IFOP scientists participate in an international cruise to investigate Harmful Algal Blooms (FANs) in Chilean Magellan and Antarctic region
3 December, 2019

IFOP scientists participate in an international cruise to investigate Harmful Algal Blooms (FANs) in Chilean Magellan and Antarctic region

December 5th, 2019 Periodista Gabriela.Gutiérrez

César Alarcón, Pablo Salgado, Jorge Mardones and Gemita Pizarro are part of this unpublished study

Between November 13th and 24th, a team of 23 researchers embarked on Cabo de Hornos AGS-61 Oceanographic vessel, on the cruise called, “Magallanes and Chilean Antarctic region Glacier-Oceanic Prospecting of Harmful Algal Blooms Platform (PROFAN Magallanes) ”, with the objective of studying in an integral way harmful algal blooms in the Magallanes region, specifically toxin producing species, which have affected southern Chile coasts, in the Magallanes region fjord system and northern channels.

It was carried out by a multidisciplinary team of scientists belonging to different institutions, among them we can mention: Fisheries Development Institute, Universidad de Magallanes, Universidad Austral de Chile, Universidad de Concepción, Universidad del Biobío, Universidad Católica de Chile, Alfred-Wegener Institute of Germany, Stirling University from Scotland, Chilean Antarctic Institute, and Research in Ecosystems of Patagonia Center (CIEP). The Scientific Officer Chief of the cruise was Dr. José Luis Iriarte (Ideal Center – Universidad Austral). The study included 18 sampling stations located in the ocean and in the canals and fjords of the Province of Last Hope of the Magallanes Region.

Fisheries Development Institute experts on the participation in this expedition explained; César Alarcón “My participation in the cruise consisted mainly of obtaining qualitative phytoplankton samples with a net, up to 20 meters, for community identification, isolation and subsequent laboratory culture, in addition to quantitative phytoplankton samples obtained with oceanographic bottles at up to 30 meters depths, for phytoplankton quantification, together with obtaining total chlorophyll by filtration, to later determine it with a spectrophotometer and HPLC pigments analysis, and to obtain mollusks from the intertidal for existing toxins identification ”.

Pablo Salgado added ”The opportunity to tour fjords, canals and some more oceanic stations in the Cabo de Hornos Chilean Navy oceanographic vessel allowed, in my case, to obtain sediment samples that in another type of vessel would have been very difficult, Here we achieve depths of 545 meters.

My main task was to obtain superficial sediments by means of a dredge to see recent presence of dinoflagellates cysts, and also to obtain sediment witnesses through a HAPS Core to observe the record that microalgae have left over the past decades. ”

Dr. Jorge Mardones highlighted “IFOP team valuable participation, which had a multidisciplinary nature.

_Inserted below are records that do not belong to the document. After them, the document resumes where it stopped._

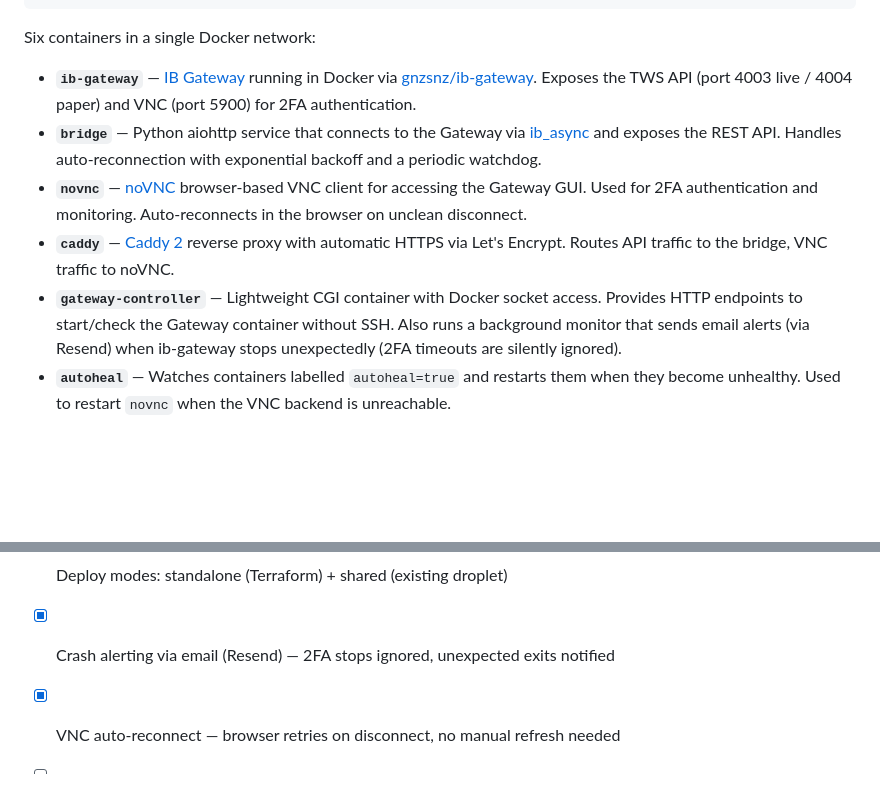
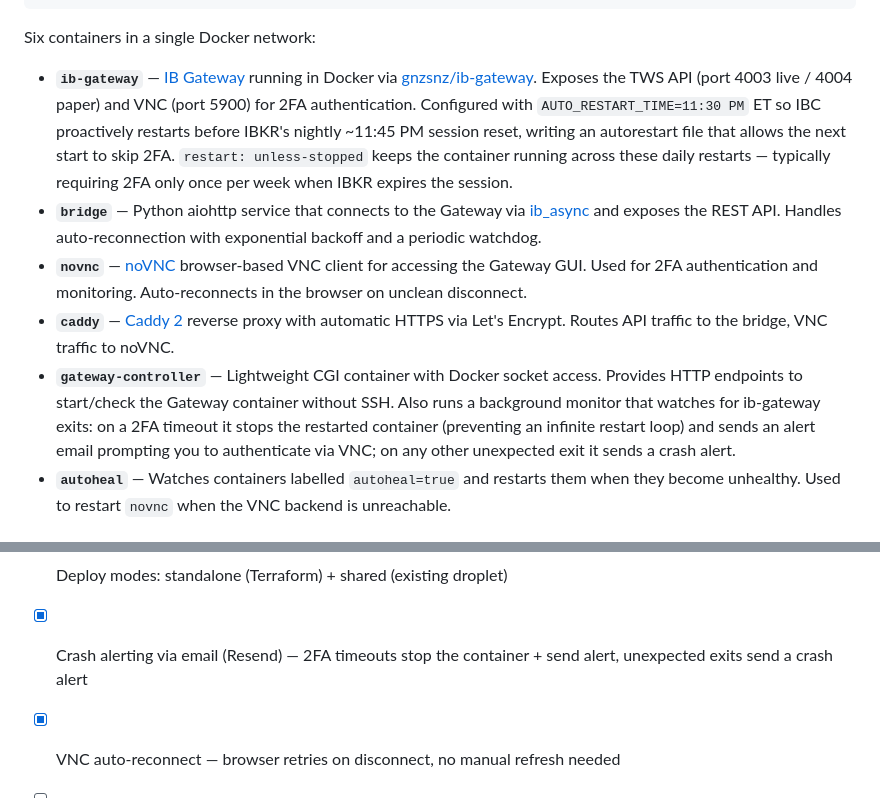
Before and after one commit to tradegist/ibkr_bridge, a Markdown page: README.md, 2 parts joined by grey strips. GitHub-like rendering; blank space fills up the shorter version.

```diff
--- a/README.md
+++ b/README.md
@@ -246,11 +246,11 @@ These endpoints are served on the **VNC domain** (not `SITE_DOMAIN`), accessible
 
 Six containers in a single Docker network:
 
-- **`ib-gateway`** — [IB Gateway](https://www.interactivebrokers.com/en/trading/ibgateway-stable.php) running in Docker via [gnzsnz/ib-gateway](https://github.com/gnzsnz/ib-gateway). Exposes the TWS API (port 4003 live / 4004 paper) and VNC (port 5900) for 2FA authentication.
+- **`ib-gateway`** — [IB Gateway](https://www.interactivebrokers.com/en/trading/ibgateway-stable.php) running in Docker via [gnzsnz/ib-gateway](https://github.com/gnzsnz/ib-gateway). Exposes the TWS API (port 4003 live / 4004 paper) and VNC (port 5900) for 2FA authentication. Configured with `AUTO_RESTART_TIME=11:30 PM` ET so IBC proactively restarts before IBKR's nightly ~11:45 PM session reset, writing an autorestart file that allows the next start to skip 2FA. `restart: unless-stopped` keeps the container running across these daily restarts — typically requiring 2FA only once per week when IBKR expires the session.
 - **`bridge`** — Python aiohttp service that connects to the Gateway via [ib_async](https://github.com/ib-api-reloaded/ib_async) and exposes the REST API. Handles auto-reconnection with exponential backoff and a periodic watchdog.
 - **`novnc`** — [noVNC](https://novnc.com/) browser-based VNC client for accessing the Gateway GUI. Used for 2FA authentication and monitoring. Auto-reconnects in the browser on unclean disconnect.
 - **`caddy`** — [Caddy 2](https://caddyserver.com/) reverse proxy with automatic HTTPS via Let's Encrypt. Routes API traffic to the bridge, VNC traffic to noVNC.
-- **`gateway-controller`** — Lightweight CGI container with Docker socket access. Provides HTTP endpoints to start/check the Gateway container without SSH. Also runs a background monitor that sends email alerts (via Resend) when ib-gateway stops unexpectedly (2FA timeouts are silently ignored).
+- **`gateway-controller`** — Lightweight CGI container with Docker socket access. Provides HTTP endpoints to start/check the Gateway container without SSH. Also runs a background monitor that watches for ib-gateway exits: on a 2FA timeout it stops the restarted container (preventing an infinite restart loop) and sends an alert email prompting you to authenticate via VNC; on any other unexpected exit it sends a crash alert.
 - **`autoheal`** — Watches containers labelled `autoheal=true` and restarts them when they become unhealthy. Used to restart `novnc` when the VNC backend is unreachable.
 
 ## Quick Start
@@ -690,6 +690,6 @@ Types are auto-generated from the Pydantic models via `make types`. The package
 - [x] TypeScript type definitions (`@tradegist/ibkr-bridge-types`, not yet published)
 - [x] E2E tests against paper account
 - [x] Deploy modes: standalone (Terraform) + shared (existing droplet)
-- [x] Crash alerting via email (Resend) — 2FA stops ignored, unexpected exits notified
+- [x] Crash alerting via email (Resend) — 2FA timeouts stop the container + send alert, unexpected exits send a crash alert
 - [x] VNC auto-reconnect — browser retries on disconnect, no manual refresh needed
 - [ ] Cancel order endpoint
```
Also changed, not shown: .github/copilot-instructions.md (+2 -2 lines).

My work, in particular, was focused on a line of research that I just started, which mixes phytoplankton photosynthetic properties and allelopathic / cytotoxic substances produced by toxic microalgae. The experiments on Cabo de Hornos board were carried out using a bio-optical measuring device called “Fast Repetition Rate Fluorometer or FRRf3” kindly provided by Plancton Andino SpA, environmental consulting company, which allows to determinate in real time toxic substances effect released by certain species of microalgae on the phytoplankton community present at a particular sampling point. The results, a priori, showed an intense toxic activity of Alexandrium catenella and Karenia selliformis dinoflagellates on the photosynthetic efficiency of the phytoplankton community in the northern part of the Magallanes region. These results have a great implication in the way we understand the appearance of these toxic species in the area of ​​the Patagonian canals ”.

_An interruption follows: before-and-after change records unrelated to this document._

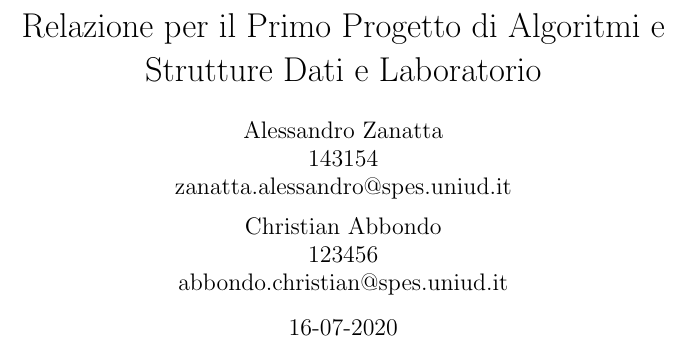
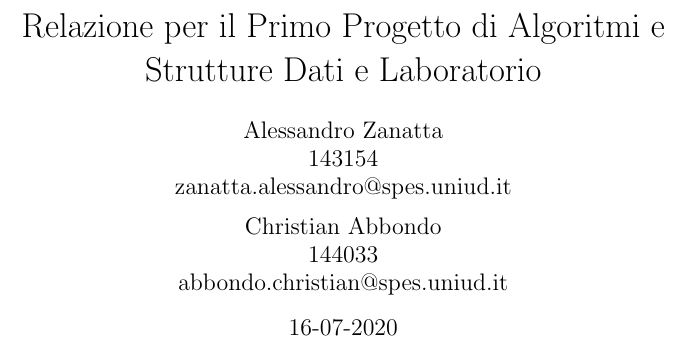
Before and after one commit to AlessandroZanatta/AlgorithmsProject, a LaTeX document (first_part/report/report.tex): part of page 1 of 8, cut so that both start at the same text. Compiled offline with pdfLaTeX.

Commit message:
Added infos

```diff
--- a/first_part/report/report.tex
+++ b/first_part/report/report.tex
@@ -2,7 +2,7 @@
 
 \title{Relazione per il Primo Progetto di Algoritmi e Strutture Dati e Laboratorio}
 \date{16-07-2020}
-\author{Alessandro Zanatta \\ 143154 \\ zanatta.alessandro@spes.uniud.it \and Christian Abbondo \\ 123456 \\ abbondo.christian@spes.uniud.it}
+\author{Alessandro Zanatta \\ 143154 \\ zanatta.alessandro@spes.uniud.it \and Christian Abbondo \\ 144033 \\ abbondo.christian@spes.uniud.it}
 
 \begin{document}
 
```
Also changed, not shown: first_part/report/report.pdf, first_part/report/report.tex (8 more changed lines), 2 other files.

Dr. Gemita Pizarro concluded “This campaign has been a success in itself by complying with the planned and also for being the first time we achieved an interdisciplinary and inter-institutional oceanographic expedition around a problem such as harmful algal blooms, commonly known to people as “red tides.” Recall that in Chile it was in the Magallanes region where the first toxic and flowering event of A. catenella associated with its production, with socio-economic and public health effects, occurred more than 40 years ago.

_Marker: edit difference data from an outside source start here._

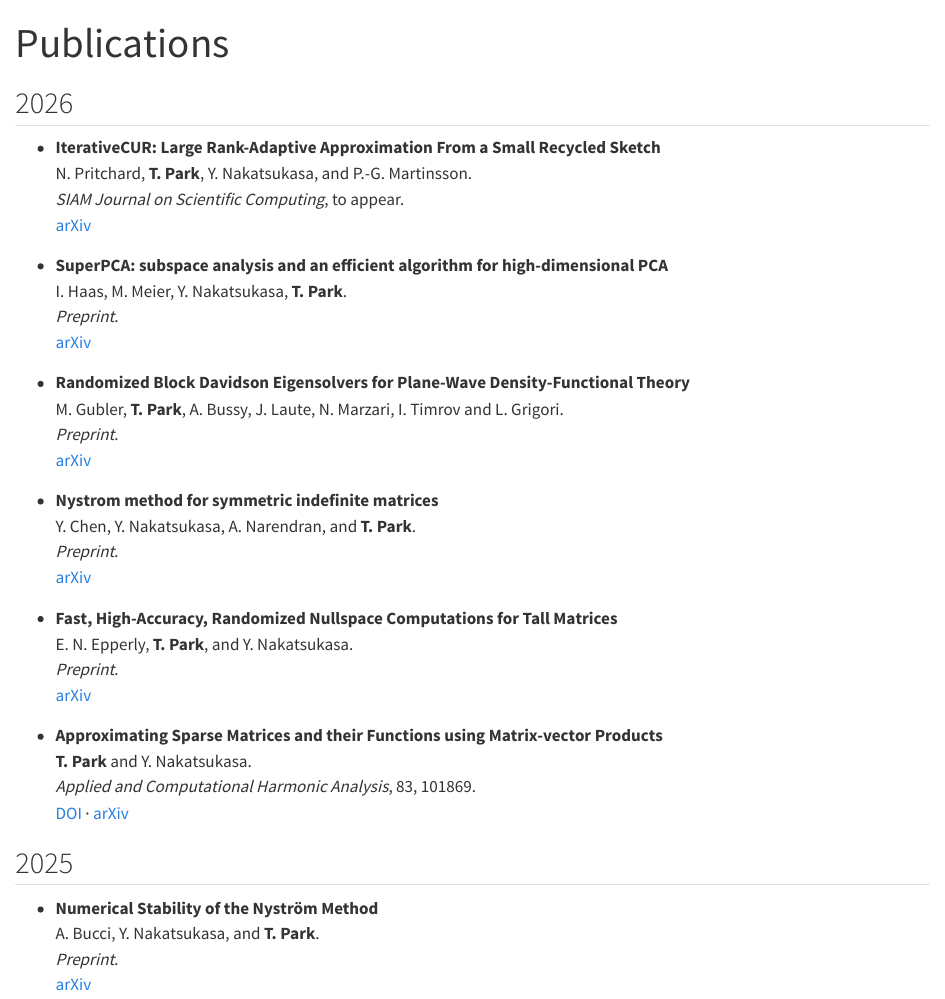
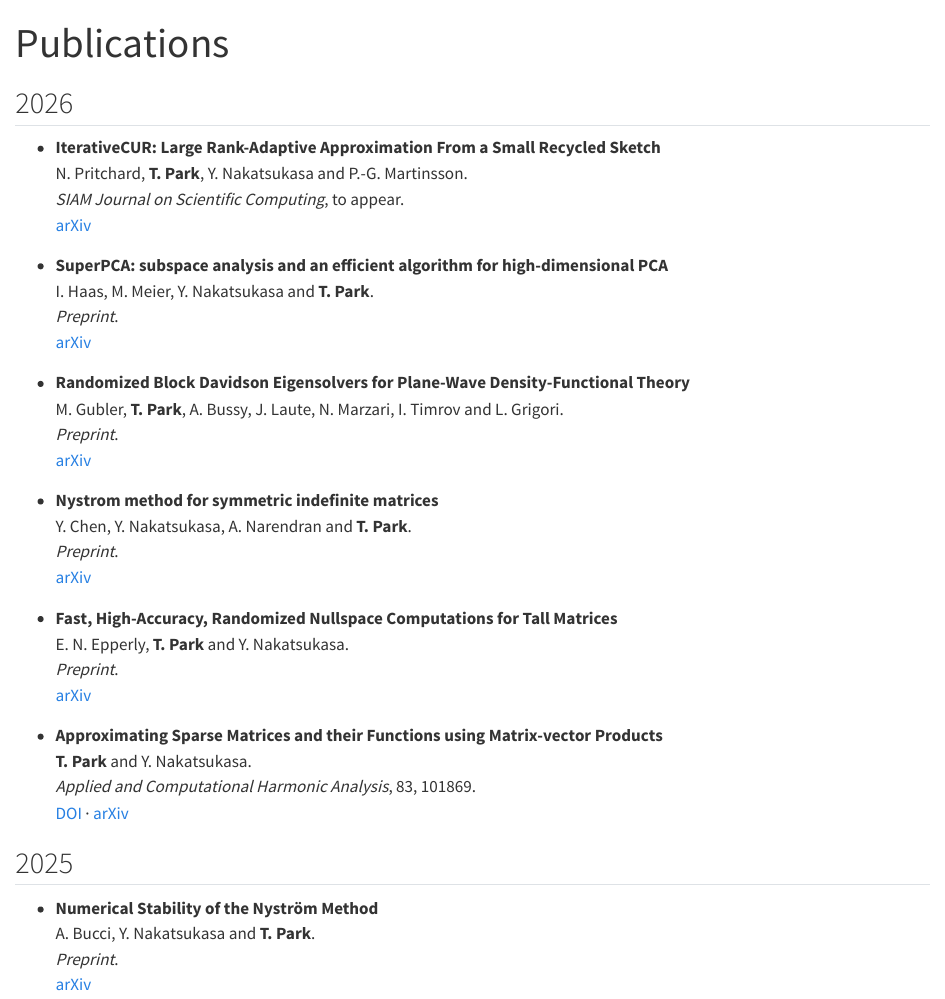
Before and after one commit to tpark4466/tpark4466.github.io, a Quarto document (publications.qmd): the page in a window 1100 px wide, from its top. Rendered offline with R 4.5, knitr and Pandoc in place of Quarto, with nearby package versions.

Commit message:
Minor udpate

```diff
--- a/publications.qmd
+++ b/publications.qmd
@@ -7,12 +7,12 @@ title: "Publications"
 ::: {.publications-list}
 
 - **IterativeCUR: Large Rank-Adaptive Approximation From a Small Recycled Sketch**
-  N. Pritchard, **T. Park**, Y. Nakatsukasa, and P.-G. Martinsson.
+  N. Pritchard, **T. Park**, Y. Nakatsukasa and P.-G. Martinsson.
   *SIAM Journal on Scientific Computing*, to appear.
   [arXiv](https://arxiv.org/abs/2509.21963)
 
 - **SuperPCA: subspace analysis and an efficient algorithm for high-dimensional PCA**
-  I. Haas, M. Meier, Y. Nakatsukasa, **T. Park**.
+  I. Haas, M. Meier, Y. Nakatsukasa and **T. Park**.
   *Preprint*.
   [arXiv](https://arxiv.org/abs/2609.26406)
 
@@ -22,12 +22,12 @@ title: "Publications"
   [arXiv](https://arxiv.org/abs/2608.24529)
 
 - **Nystrom method for symmetric indefinite matrices**
-  Y. Chen, Y. Nakatsukasa, A. Narendran, and **T. Park**.
+  Y. Chen, Y. Nakatsukasa, A. Narendran and **T. Park**.
   *Preprint*.
   [arXiv](https://arxiv.org/abs/2608.20531)
 
 - **Fast, High-Accuracy, Randomized Nullspace Computations for Tall Matrices**
-  E. N. Epperly, **T. Park**, and Y. Nakatsukasa.
+  E. N. Epperly, **T. Park** and Y. Nakatsukasa.
   *Preprint*.
   [arXiv](https://arxiv.org/abs/2602.16797)
 
@@ -44,7 +44,7 @@ title: "Publications"
 ::: {.publications-list}
 
 - **Numerical Stability of the Nyström Method**
-  A. Bucci, Y. Nakatsukasa, and **T. Park**.
+  A. Bucci, Y. Nakatsukasa and **T. Park**.
   *Preprint*.
   [arXiv](https://arxiv.org/abs/2511.15583)
 
```
Also changed, not shown: index.qmd (+1 -1 lines).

In my case, although I did not participate in this international expedition because I was embarking on another of the international institutional expeditions also carried out in our region, I did have to organize it together with the leading colleagues of the joint project, UMAG, UACh and IFOP. The campaign was possible in one of the best equipped ships we have in our country, the AGS 61 Cabo de Hornos, in addition to the cutting-edge technology in some research lines of the participants in the expedition. I highlight the institutional support represented by the Department of Oceanography in Valparaíso and Puerto Montt through the Environment Department and the Harmful Algae Studies Center, CREAN. I feel that this particular campaign has left a good impression on everyone, the ability to work together, expectations of achieving greater progress and satisfaction in what we have to do.

Compartir en